So I am sorry, I really am. I am sure you did a fabulous job of finding something to say to my cousin/high school friend. But here are some thoughts on how I would like to improve my wedding conversation game:
1. I really really want to not ask what a person does for a living. I actually come from a part of the country where this is a polite question, but it is still a bad question. If someone is a stay at home mom, out of work, or a contract killer they shouldn’t have to tell people (unless they bring it up). Also, for MOST people this is a dead end question, though you can always get a little This American Life and really find the unexpected details. I actually like learning about the inane specifics of how people get through every minute of their jobs, but often they don’t enjoy telling me those details. And they feel like they have to reciprocate and . . . we’re done. Academia is the death of all conversations.
2. People LOVE to talk about their children and dogs. Especially if their kids are adults. As long as you keep it super specific, “so does he prefer My Little Pony or Ninjago?” this can be a very generative starting point. Asking what grade they are in is not a specific question. This last point is also true with actual children. If you ask them what grade they are in they have no where else to go in conversation. What are you going to ask next? Do they they like their teacher?
3. Asking how they know the bride and groom is a perfectly acceptable opener, but you are going to need a pivot pretty soon.
4. WHAT DO HUMANS TALK ABOUT? I think TV, but I might be overly optimistic.

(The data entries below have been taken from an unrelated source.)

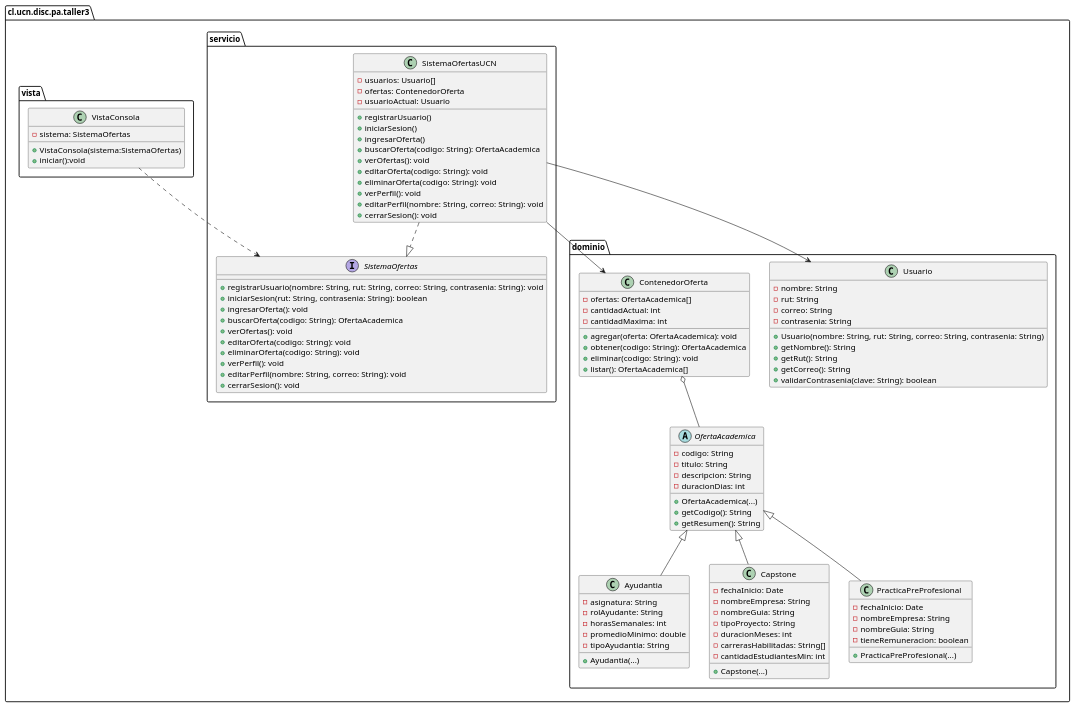
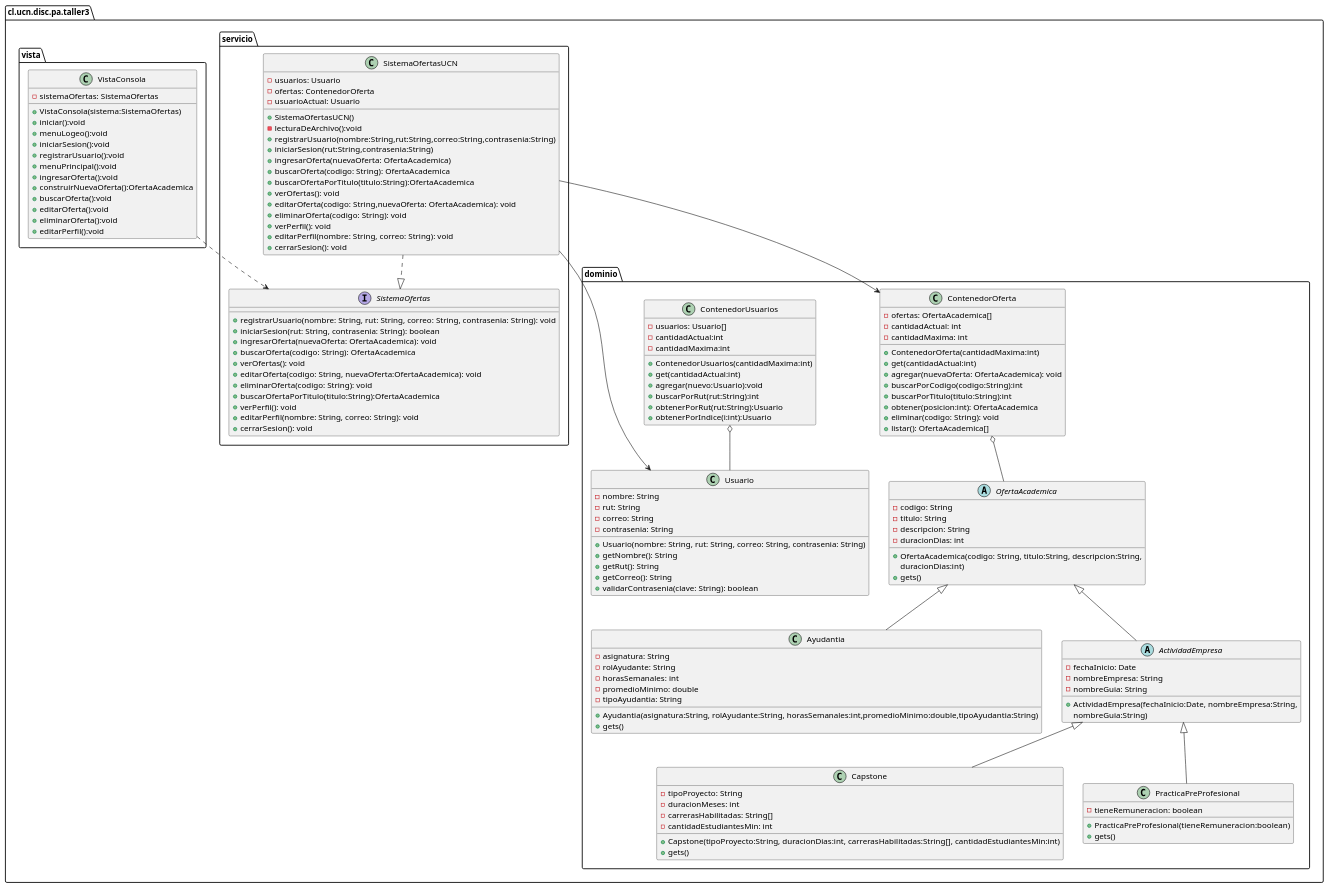
Before and after one commit to Geannn27/PA_Taller3_BisquettGeancarlo: the diagram in src/cl/ucn/disc/pa/taller3/documentacion/Diagrama de Clases.puml, drawn with PlantUML. The commit also changed 19 other files, not shown here.

```diff
--- a/src/cl/ucn/disc/pa/taller3/documentacion/Diagrama de Clases.puml
+++ b/src/cl/ucn/disc/pa/taller3/documentacion/Diagrama de Clases.puml
@@ -1,111 +1,141 @@
 @startuml
 'https://plantuml.com/class-diagram
 package cl.ucn.disc.pa.taller3 as taller3{
 package dominio{
 class Usuario {
   - nombre: String
   - rut: String
   - correo: String
   - contrasenia: String
 
   + Usuario(nombre: String, rut: String, correo: String, contrasenia: String)
   + getNombre(): String
   + getRut(): String
   + getCorreo(): String
   + validarContrasenia(clave: String): boolean
 }
+class ContenedorUsuarios{
+- usuarios: Usuario[]
+- cantidadActual:int
+- cantidadMaxima:int
++ContenedorUsuarios(cantidadMaxima:int)
++get(cantidadActual:int)
++agregar(nuevo:Usuario):void
++buscarPorRut(rut:String):int
++obtenerPorRut(rut:String):Usuario
++obtenerPorIndice(i:int):Usuario
+}
 abstract class OfertaAcademica {
   - codigo: String
   - titulo: String
   - descripcion: String
   - duracionDias: int
-
-  + OfertaAcademica(...)
-  + getCodigo(): String
-  + getResumen(): String
+  + OfertaAcademica(codigo: String, titulo:String, descripcion:String,
+   duracionDias:int)
+  + gets()
 }
 class Ayudantia extends OfertaAcademica {
   - asignatura: String
   - rolAyudante: String
   - horasSemanales: int
   - promedioMinimo: double
   - tipoAyudantia: String
-
-  + Ayudantia(...)
+  + Ayudantia(asignatura:String, rolAyudante:String, horasSemanales:int,promedioMinimo:double,tipoAyudantia:String)
+  +gets()
 }
-class Capstone extends OfertaAcademica {
-  - fechaInicio: Date
-  - nombreEmpresa: String
-  - nombreGuia: String
+class Capstone extends ActividadEmpresa {
   - tipoProyecto: String
   - duracionMeses: int
   - carrerasHabilitadas: String[]
   - cantidadEstudiantesMin: int
-
-  + Capstone(...)
+  + Capstone(tipoProyecto:String, duracionDias:int, carrerasHabilitadas:String[], cantidadEstudiantesMin:int)
+  +gets()
 }
-class PracticaPreProfesional extends OfertaAcademica {
-  - fechaInicio: Date
-  - nombreEmpresa: String
-  - nombreGuia: String
+class PracticaPreProfesional extends ActividadEmpresa {
   - tieneRemuneracion: boolean
-
-  + PracticaPreProfesional(...)
+  + PracticaPreProfesional(tieneRemuneracion:boolean)
+  +gets()
 }
 class ContenedorOferta {
   - ofertas: OfertaAcademica[]
   - cantidadActual: int
   - cantidadMaxima: int
-
-  + agregar(oferta: OfertaAcademica): void
-  + obtener(codigo: String): OfertaAcademica
+  +ContenedorOferta(cantidadMaxima:int)
+  +get(cantidadActual:int)
+  + agregar(nuevaOferta: OfertaAcademica): void
+  + buscarPorCodigo(codigo:String):int
+  + buscarPorTitulo(titulo:String):int
+  + obtener(posicion:int): OfertaAcademica
   + eliminar(codigo: String): void
   + listar(): OfertaAcademica[]
+}
+
+abstract class ActividadEmpresa extends OfertaAcademica{
+ - fechaInicio: Date
+  - nombreEmpresa: String
+  - nombreGuia: String
+  +ActividadEmpresa(fechaInicio:Date, nombreEmpresa:String,
+  nombreGuia:String)
 }
 }
 package servicio{
 
 interface SistemaOfertas {
   + registrarUsuario(nombre: String, rut: String, correo: String, contrasenia: String): void
   + iniciarSesion(rut: String, contrasenia: String): boolean
-  + ingresarOferta(): void
+  + ingresarOferta(nuevaOferta: OfertaAcademica): void
   + buscarOferta(codigo: String): OfertaAcademica
   + verOfertas(): void
-  + editarOferta(codigo: String): void
+  + editarOferta(codigo: String, nuevaOferta:OfertaAcademica): void
   + eliminarOferta(codigo: String): void
+  +buscarOfertaPorTitulo(titulo:String):OfertaAcademica
   + verPerfil(): void
   + editarPerfil(nombre: String, correo: String): void
   + cerrarSesion(): void
 }
 
 class SistemaOfertasUCN {
-  - usuarios: Usuario[]
+  - usuarios: Usuario
   - ofertas: ContenedorOferta
   - usuarioActual: Usuario
-  + registrarUsuario()
-  + iniciarSesion()
-  +ingresarOferta()
+  +SistemaOfertasUCN()
+ -lecturaDeArchivo():void
+  + registrarUsuario(nombre:String,rut:String,correo:String,contrasenia:String)
+  + iniciarSesion(rut:String,contrasenia:String)
+  +ingresarOferta(nuevaOferta: OfertaAcademica)
   + buscarOferta(codigo: String): OfertaAcademica
-    + verOfertas(): void
-    + editarOferta(codigo: String): void
+ + buscarOfertaPorTitulo(titulo:String):OfertaAcademica
+     + verOfertas(): void
+    + editarOferta(codigo: String,nuevaOferta: OfertaAcademica): void
     + eliminarOferta(codigo: String): void
     + verPerfil(): void
     + editarPerfil(nombre: String, correo: String): void
     + cerrarSesion(): void
 }
 }
 package vista{
 class VistaConsola{
--sistema: SistemaOfertas
+-sistemaOfertas: SistemaOfertas
 +VistaConsola(sistema:SistemaOfertas)
 +iniciar():void
++menuLogeo():void
++iniciarSesion():void
++registrarUsuario():void
++menuPrincipal():void
++ingresarOferta():void
++construirNuevaOferta():OfertaAcademica
++buscarOferta():void
++editarOferta():void
++eliminarOferta():void
++editarPerfil():void
 }
 }
 
 SistemaOfertasUCN --> ContenedorOferta
 SistemaOfertasUCN --> Usuario
 SistemaOfertasUCN ..|> SistemaOfertas
 VistaConsola ..> SistemaOfertas
 ContenedorOferta o-- OfertaAcademica
+ContenedorUsuarios o-- Usuario
 
 @enduml
```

5. If people don’t ask me questions I want to get better at not caring and just sitting there in silence. People who ask no questions should be punished.